The man, who was significantly taller and wider than me had been rude, passive aggressive and continued to express his displeasure at me being there. My back was to him, and his colleague (bullies are always better off with an ally) as I heard him talking about me, disgruntled. I daren’t turn around.
In that moment I hated that I was five foot three. I hated that I was wearing flat shoes which made me sink even further into the ground. I hated that I was blonde – I imagined them looking at me like I was some dumb girl. I felt like I had zero status.
Out of God knows where I found myself complaining about him to his manager. There wasn’t any courage in this – it probably came from myself finding more and more truth falling out of my mouth the more stressed and exhausted I get nowadays.
And then I knew they were coming, I felt the heat in my neck. I choked and there they were. Stupid tears. Always letting me down. Always making me look even weaker than I am. The man looked horrified.

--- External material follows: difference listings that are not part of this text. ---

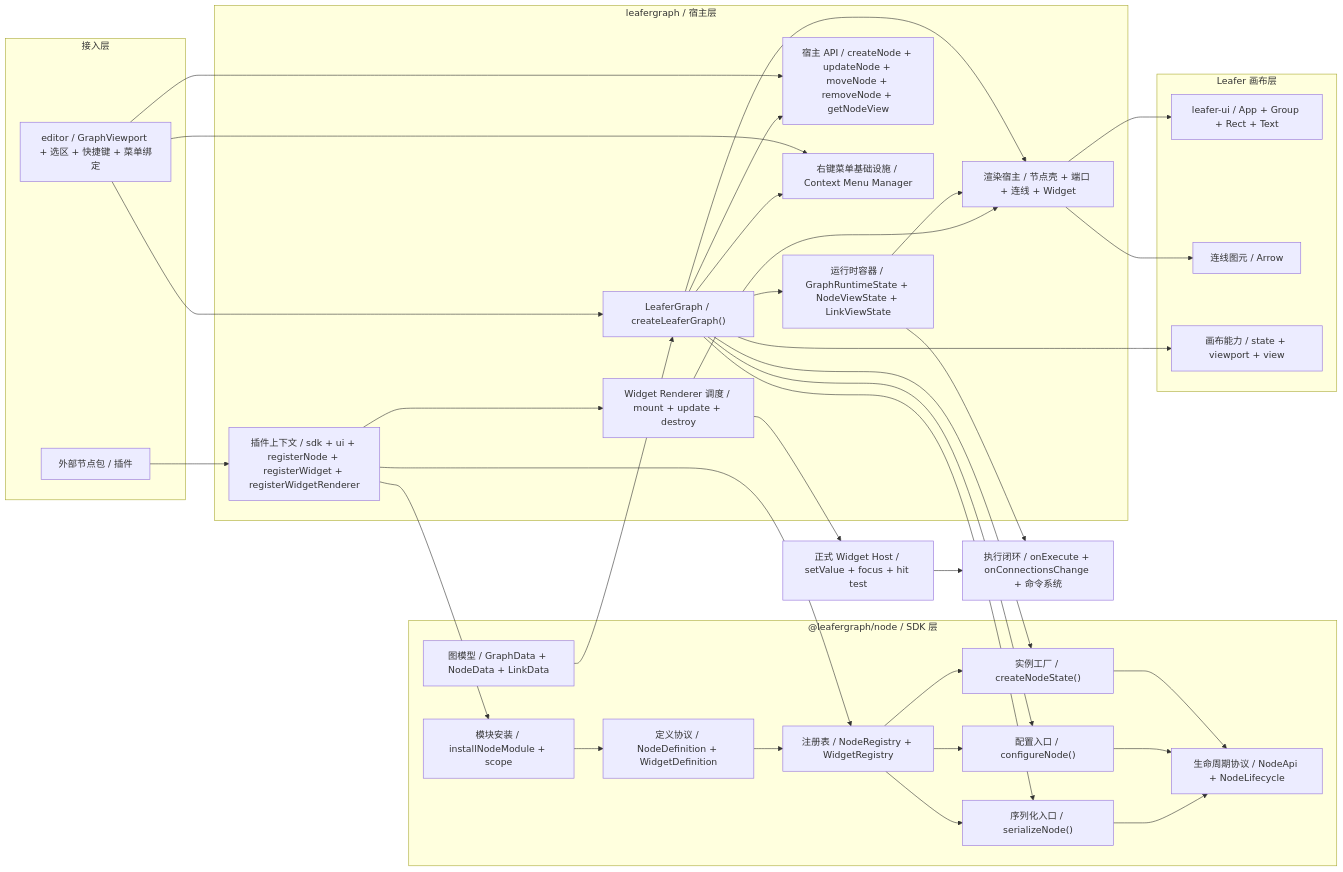
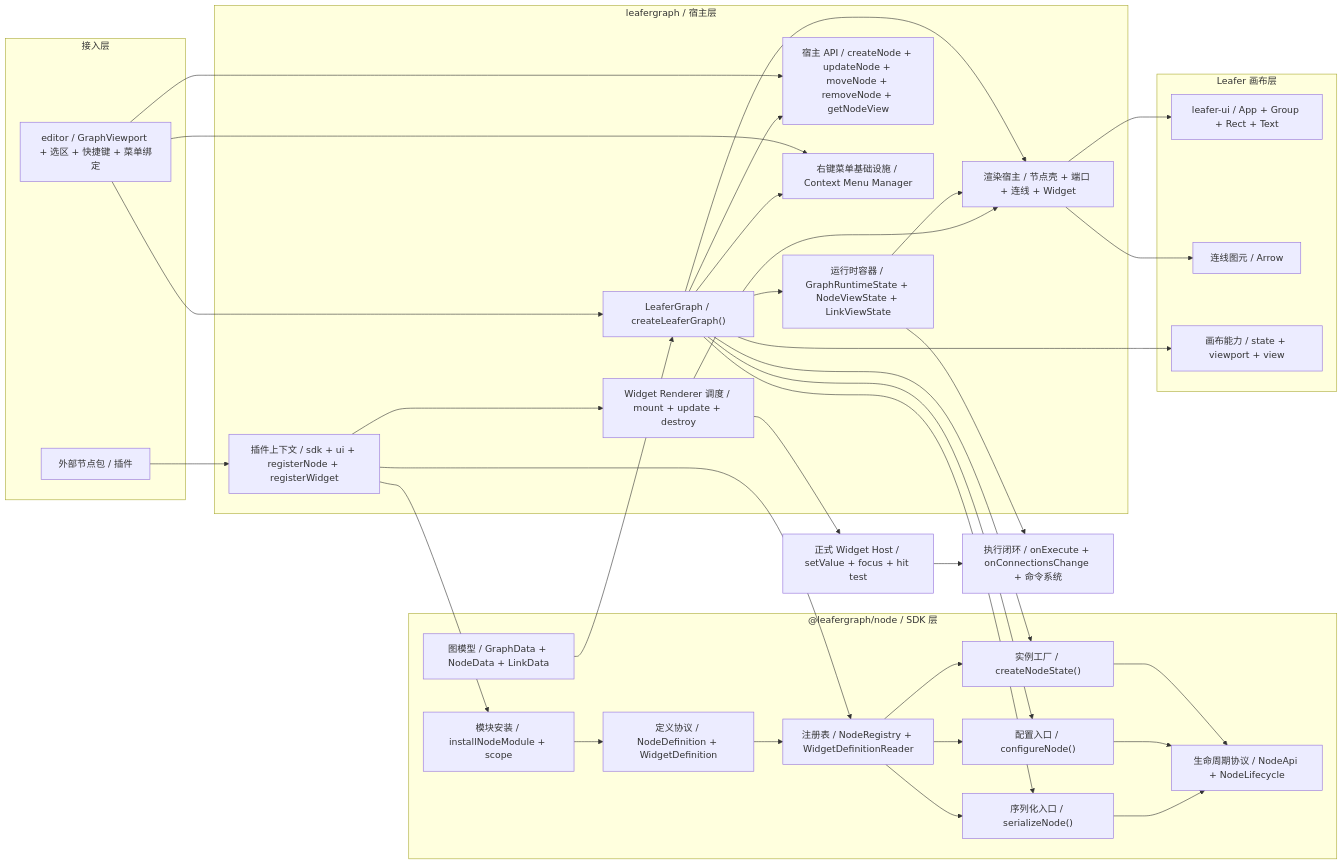
One commit to izumkineno/leafergraph changed the first of 2 diagrams in docs/当前节点计划书.md. Above: the diagram before and after it, drawn with Mermaid. The commit also changed other lines of this file and 35 other files, not shown here.

````diff
--- a/docs/当前节点计划书.md
+++ b/docs/当前节点计划书.md
@@ -101,74 +101,74 @@
 ```mermaid
 flowchart LR
     subgraph external_layer["接入层"]
         ext_plugin["外部节点包 / 插件"]
         ext_editor["editor / GraphViewport + 选区 + 快捷键 + 菜单绑定"]
     end
 
     subgraph sdk_layer["@leafergraph/node / SDK 层"]
         sdk_graph["图模型 / GraphData + NodeData + LinkData"]
         sdk_definition["定义协议 / NodeDefinition + WidgetDefinition"]
-        sdk_registry["注册表 / NodeRegistry + WidgetRegistry"]
+        sdk_registry["注册表 / NodeRegistry + WidgetDefinitionReader"]
         sdk_module["模块安装 / installNodeModule + scope"]
         sdk_factory["实例工厂 / createNodeState()"]
         sdk_configure["配置入口 / configureNode()"]
         sdk_serialize["序列化入口 / serializeNode()"]
         sdk_lifecycle["生命周期协议 / NodeApi + NodeLifecycle"]
     end
 
     subgraph host_layer["leafergraph / 宿主层"]
         host_graph["LeaferGraph / createLeaferGraph()"]
-        host_plugin["插件上下文 / sdk + ui + registerNode + registerWidget + registerWidgetRenderer"]
+        host_plugin["插件上下文 / sdk + ui + registerNode + registerWidget"]
         host_runtime["运行时容器 / GraphRuntimeState + NodeViewState + LinkViewState"]
         host_api["宿主 API / createNode + updateNode + moveNode + removeNode + getNodeView"]
         host_widget["Widget Renderer 调度 / mount + update + destroy"]
         host_render["渲染宿主 / 节点壳 + 端口 + 连线 + Widget"]
         host_menu["右键菜单基础设施 / Context Menu Manager"]
     end
 
     subgraph canvas_layer["Leafer 画布层"]
         canvas_ui["leafer-ui / App + Group + Rect + Text"]
         canvas_arrow["连线图元 / Arrow"]
         canvas_plugin["画布能力 / state + viewport + view"]
     end
 
     future_exec["执行闭环 / onExecute + onConnectionsChange + 命令系统"]
     future_widget["正式 Widget Host / setValue + focus + hit test"]
 
     ext_plugin --> host_plugin
     ext_editor --> host_graph
     ext_editor --> host_menu
     ext_editor --> host_api
 
     host_plugin --> sdk_module
     host_plugin --> sdk_registry
     host_plugin --> host_widget
 
     sdk_module --> sdk_definition
     sdk_definition --> sdk_registry
     sdk_registry --> sdk_factory
     sdk_registry --> sdk_configure
     sdk_registry --> sdk_serialize
     sdk_factory --> sdk_lifecycle
     sdk_configure --> sdk_lifecycle
     sdk_serialize --> sdk_lifecycle
     sdk_graph --> host_graph
 
     host_graph --> host_runtime
     host_graph --> host_api
     host_graph --> host_render
     host_graph --> host_menu
     host_graph --> sdk_factory
     host_graph --> sdk_configure
     host_graph --> sdk_serialize
 
     host_runtime --> host_render
     host_widget --> host_render
     host_render --> canvas_ui
     host_render --> canvas_arrow
     host_graph --> canvas_plugin
 
     host_runtime --> future_exec
     host_widget --> future_widget
     future_widget --> future_exec
 ```
````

What the man in the taxi, another large in stature older man, could never comprehend is how it feels to be intimated like that.
I told the taxi driver a man had made me cry at work to which he replied:
“my daughters wouldn’t let a man do that … they’re strong.”
Unfortunately I am not that strong. I could fight a lion for my children … but myself? On a bad day – I would lie down and let it start at my feet.
The little girl in the photograph was told to say yes, respect her elders, respect her superiors, always be polite. Too polite.
The news over the last few weeks has made me think many things. The most honest and disturbing thing being – I can’t say if that movie producer had asked me to get into his hotel room with the aggression he did to that model on the recording –
I’m not certain I would have had the courage to have said no.